Which word should I use?

March 7, 2019 Categorized in: Grammar Repair Shop

Here are five potential confusers.
Most grammar mistakes can be avoided if you have the discipline to re-read your work before printing, submitting or pressing send, so put these reminders from experienced copywriter Hayley Mullen to use next time you sit down to put your thoughts in writing.
With so much written content available, it’s even more important to write well so you can communicate effectively, says MarketingProfs Chief Content Officer Ann Handley.
You know the basic rules of capitalization, but there are fine points and examples that puzzle even our most skilled readers.

Portmanteaus to the rescue

September 26, 2018 Categorized in: Grammar Repair Shop

Here is a list of words you may be surprised are actually portmanteaus.
Even the most grammar conscious people can still make mistakes, writes Sharon Reynolds for Hubspot. Here are the six expressions people still use incorrectly.
We all know that a singular subject takes a singular verb and a plural subject takes a plural verb, but what about a compound subject?
There are a lot of ways to say “because,” including “due to,” “since” and “as.” Bonnie Mills sorts out the best ways to use these words.

Subjects and verbs getting along?

January 5, 2018 Categorized in: Grammar Repair Shop

Subject-verb agreement means you pair singular subjects with singular verbs and plural subjects with plural verbs. Basic subject-verb agreement comes naturally for most native English speakers, but certain combinations can trip up even seasoned writers. Some tips.

Comprise, compose or consitute?

December 7, 2017 Categorized in: Grammar Repair Shop

Here are examples of the correct ways to use comprise, compose, and constitute.
Mark Nichol, writing at Daily Writing Tips, offers a list of common spelling mistakes in idioms.
A second pair of eyes is always ideal, but having to apply your skills without a safety net will always happen at some point.

How to repair a comma splice

September 7, 2017 Categorized in: Grammar Repair Shop

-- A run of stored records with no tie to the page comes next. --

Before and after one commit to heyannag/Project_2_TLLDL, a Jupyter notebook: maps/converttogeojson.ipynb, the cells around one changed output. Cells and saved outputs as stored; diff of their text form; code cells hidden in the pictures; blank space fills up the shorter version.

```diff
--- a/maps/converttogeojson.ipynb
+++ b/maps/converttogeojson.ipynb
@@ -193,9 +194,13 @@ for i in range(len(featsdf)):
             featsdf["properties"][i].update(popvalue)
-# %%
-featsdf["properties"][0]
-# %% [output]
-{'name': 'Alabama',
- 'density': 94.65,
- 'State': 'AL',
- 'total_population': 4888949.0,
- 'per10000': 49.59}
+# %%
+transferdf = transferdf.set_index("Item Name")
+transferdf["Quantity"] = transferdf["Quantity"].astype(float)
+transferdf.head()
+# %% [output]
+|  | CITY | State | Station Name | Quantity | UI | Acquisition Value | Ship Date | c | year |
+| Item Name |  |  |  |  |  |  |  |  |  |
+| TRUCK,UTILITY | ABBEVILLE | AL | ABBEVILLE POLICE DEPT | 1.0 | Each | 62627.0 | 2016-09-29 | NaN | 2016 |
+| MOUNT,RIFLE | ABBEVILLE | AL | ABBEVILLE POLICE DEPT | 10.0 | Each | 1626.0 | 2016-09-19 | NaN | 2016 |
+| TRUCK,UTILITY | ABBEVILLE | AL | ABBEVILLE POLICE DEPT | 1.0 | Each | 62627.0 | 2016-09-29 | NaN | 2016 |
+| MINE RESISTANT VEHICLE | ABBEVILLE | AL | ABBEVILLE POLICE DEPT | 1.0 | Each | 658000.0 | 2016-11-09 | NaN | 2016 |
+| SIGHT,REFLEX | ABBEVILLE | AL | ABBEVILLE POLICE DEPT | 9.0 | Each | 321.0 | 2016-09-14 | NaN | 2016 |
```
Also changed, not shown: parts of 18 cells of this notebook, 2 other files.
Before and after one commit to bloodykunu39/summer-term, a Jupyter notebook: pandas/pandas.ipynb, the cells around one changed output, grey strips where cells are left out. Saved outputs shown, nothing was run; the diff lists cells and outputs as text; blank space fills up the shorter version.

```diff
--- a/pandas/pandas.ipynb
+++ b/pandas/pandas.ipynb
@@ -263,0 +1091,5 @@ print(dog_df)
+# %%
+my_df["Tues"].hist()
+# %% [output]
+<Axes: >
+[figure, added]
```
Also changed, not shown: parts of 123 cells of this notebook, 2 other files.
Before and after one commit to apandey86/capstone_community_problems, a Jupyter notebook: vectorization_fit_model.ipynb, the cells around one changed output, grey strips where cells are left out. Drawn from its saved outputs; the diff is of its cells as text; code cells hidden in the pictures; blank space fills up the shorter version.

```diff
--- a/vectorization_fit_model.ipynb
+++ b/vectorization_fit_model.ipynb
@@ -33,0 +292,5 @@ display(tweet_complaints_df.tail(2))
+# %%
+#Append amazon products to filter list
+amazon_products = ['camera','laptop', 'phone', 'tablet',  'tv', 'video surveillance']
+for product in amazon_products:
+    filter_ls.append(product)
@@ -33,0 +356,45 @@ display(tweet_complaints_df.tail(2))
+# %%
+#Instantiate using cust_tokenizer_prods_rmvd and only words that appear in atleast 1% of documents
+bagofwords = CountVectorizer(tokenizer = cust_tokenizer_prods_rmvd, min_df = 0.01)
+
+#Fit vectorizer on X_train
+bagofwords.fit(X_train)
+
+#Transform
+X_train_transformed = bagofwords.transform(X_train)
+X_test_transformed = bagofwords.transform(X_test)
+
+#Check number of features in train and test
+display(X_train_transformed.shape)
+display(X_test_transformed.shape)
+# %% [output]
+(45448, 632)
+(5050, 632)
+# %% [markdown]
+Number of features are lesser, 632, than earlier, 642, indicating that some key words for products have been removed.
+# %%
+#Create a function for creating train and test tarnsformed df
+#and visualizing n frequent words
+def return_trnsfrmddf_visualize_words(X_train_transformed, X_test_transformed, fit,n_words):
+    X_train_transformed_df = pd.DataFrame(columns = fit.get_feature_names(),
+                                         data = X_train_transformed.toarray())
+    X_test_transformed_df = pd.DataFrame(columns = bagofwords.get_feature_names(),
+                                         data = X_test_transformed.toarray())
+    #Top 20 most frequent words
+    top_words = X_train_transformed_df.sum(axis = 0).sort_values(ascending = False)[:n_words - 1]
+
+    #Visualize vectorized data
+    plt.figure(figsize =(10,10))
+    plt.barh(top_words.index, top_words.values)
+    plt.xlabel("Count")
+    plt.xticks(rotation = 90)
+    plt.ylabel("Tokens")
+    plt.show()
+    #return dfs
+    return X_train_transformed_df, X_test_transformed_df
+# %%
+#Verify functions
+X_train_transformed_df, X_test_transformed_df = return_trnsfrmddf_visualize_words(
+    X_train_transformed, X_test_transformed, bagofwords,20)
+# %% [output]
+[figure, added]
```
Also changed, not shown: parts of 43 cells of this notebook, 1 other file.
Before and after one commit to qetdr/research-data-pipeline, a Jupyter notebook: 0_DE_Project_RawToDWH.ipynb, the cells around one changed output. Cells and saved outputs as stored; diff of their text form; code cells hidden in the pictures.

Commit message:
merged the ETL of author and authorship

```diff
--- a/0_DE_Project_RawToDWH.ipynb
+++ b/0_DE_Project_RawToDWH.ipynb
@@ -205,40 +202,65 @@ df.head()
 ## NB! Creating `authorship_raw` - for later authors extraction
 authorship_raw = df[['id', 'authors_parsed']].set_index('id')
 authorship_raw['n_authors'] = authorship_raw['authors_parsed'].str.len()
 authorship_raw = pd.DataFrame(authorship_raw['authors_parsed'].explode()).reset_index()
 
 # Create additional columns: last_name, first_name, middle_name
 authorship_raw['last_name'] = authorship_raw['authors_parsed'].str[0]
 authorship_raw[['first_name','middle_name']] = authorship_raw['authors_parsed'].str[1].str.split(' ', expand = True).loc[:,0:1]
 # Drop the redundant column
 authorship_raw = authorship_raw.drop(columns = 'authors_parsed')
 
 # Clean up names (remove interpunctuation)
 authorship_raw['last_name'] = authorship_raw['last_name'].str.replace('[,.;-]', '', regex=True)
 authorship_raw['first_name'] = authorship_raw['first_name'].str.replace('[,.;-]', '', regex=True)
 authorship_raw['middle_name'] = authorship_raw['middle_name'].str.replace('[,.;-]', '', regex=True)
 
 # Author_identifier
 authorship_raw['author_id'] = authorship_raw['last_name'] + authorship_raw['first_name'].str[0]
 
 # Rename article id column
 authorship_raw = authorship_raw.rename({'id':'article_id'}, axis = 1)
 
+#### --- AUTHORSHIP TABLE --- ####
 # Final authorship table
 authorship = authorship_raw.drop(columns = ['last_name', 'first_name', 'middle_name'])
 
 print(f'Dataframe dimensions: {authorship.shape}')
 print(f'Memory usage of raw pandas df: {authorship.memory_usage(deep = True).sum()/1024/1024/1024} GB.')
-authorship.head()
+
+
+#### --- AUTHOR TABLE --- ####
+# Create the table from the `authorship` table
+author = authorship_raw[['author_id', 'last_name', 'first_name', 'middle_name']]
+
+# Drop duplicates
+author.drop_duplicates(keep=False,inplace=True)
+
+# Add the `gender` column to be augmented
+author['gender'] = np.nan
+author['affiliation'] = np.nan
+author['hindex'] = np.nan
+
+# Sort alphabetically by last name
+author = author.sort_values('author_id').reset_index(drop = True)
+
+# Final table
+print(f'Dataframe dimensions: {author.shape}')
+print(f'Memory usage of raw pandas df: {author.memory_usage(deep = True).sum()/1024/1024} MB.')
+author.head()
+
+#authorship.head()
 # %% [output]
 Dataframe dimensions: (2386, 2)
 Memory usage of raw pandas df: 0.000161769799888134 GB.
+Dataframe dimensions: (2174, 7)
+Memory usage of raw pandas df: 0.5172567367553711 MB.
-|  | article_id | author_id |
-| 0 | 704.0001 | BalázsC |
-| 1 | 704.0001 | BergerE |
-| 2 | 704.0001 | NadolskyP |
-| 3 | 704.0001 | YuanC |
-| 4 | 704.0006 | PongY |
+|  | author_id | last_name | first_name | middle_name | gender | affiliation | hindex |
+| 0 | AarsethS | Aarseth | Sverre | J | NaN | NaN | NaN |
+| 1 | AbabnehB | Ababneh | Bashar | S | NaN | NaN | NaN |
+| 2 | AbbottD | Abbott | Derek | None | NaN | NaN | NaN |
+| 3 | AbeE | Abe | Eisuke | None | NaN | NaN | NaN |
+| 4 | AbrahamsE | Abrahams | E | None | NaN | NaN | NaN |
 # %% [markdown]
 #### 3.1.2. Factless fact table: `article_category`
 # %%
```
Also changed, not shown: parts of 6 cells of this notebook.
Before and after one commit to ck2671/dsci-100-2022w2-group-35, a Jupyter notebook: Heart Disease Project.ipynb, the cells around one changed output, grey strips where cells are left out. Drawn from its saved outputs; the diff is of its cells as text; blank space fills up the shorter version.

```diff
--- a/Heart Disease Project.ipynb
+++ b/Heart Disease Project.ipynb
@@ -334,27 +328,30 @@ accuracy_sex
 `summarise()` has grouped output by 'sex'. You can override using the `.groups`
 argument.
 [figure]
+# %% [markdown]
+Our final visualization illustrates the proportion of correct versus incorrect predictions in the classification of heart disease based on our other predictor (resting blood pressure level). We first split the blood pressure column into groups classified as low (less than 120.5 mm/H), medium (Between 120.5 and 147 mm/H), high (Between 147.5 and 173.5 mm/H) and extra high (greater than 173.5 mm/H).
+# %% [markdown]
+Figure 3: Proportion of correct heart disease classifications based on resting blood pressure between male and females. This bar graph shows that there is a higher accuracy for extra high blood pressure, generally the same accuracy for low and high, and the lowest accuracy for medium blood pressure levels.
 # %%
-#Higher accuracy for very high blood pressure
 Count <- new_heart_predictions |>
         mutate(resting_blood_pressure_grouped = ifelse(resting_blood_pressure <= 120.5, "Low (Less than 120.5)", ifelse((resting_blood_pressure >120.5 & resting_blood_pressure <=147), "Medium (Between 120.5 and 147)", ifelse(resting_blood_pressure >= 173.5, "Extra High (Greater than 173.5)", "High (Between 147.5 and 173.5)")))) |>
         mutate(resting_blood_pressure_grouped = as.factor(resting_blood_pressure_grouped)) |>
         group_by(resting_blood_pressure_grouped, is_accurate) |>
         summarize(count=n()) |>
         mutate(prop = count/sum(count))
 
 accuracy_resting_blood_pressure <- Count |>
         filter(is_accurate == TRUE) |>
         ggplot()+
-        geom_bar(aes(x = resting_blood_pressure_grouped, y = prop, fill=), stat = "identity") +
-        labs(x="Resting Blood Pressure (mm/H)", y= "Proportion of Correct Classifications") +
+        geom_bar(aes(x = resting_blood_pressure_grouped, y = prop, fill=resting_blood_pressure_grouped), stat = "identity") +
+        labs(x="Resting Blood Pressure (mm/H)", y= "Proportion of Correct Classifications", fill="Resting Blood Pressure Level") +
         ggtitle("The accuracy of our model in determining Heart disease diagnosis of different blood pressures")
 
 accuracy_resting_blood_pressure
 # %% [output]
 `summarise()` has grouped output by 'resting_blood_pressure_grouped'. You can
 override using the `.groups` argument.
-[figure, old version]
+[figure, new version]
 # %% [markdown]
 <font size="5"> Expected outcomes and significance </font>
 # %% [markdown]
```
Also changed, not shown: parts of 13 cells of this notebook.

“It hasn’t rained for three weeks, all the flowers are dying” is an example of a comma splice. It’s called that because a comma is used to splice together two sentences, which is incorrect. How do you fix one?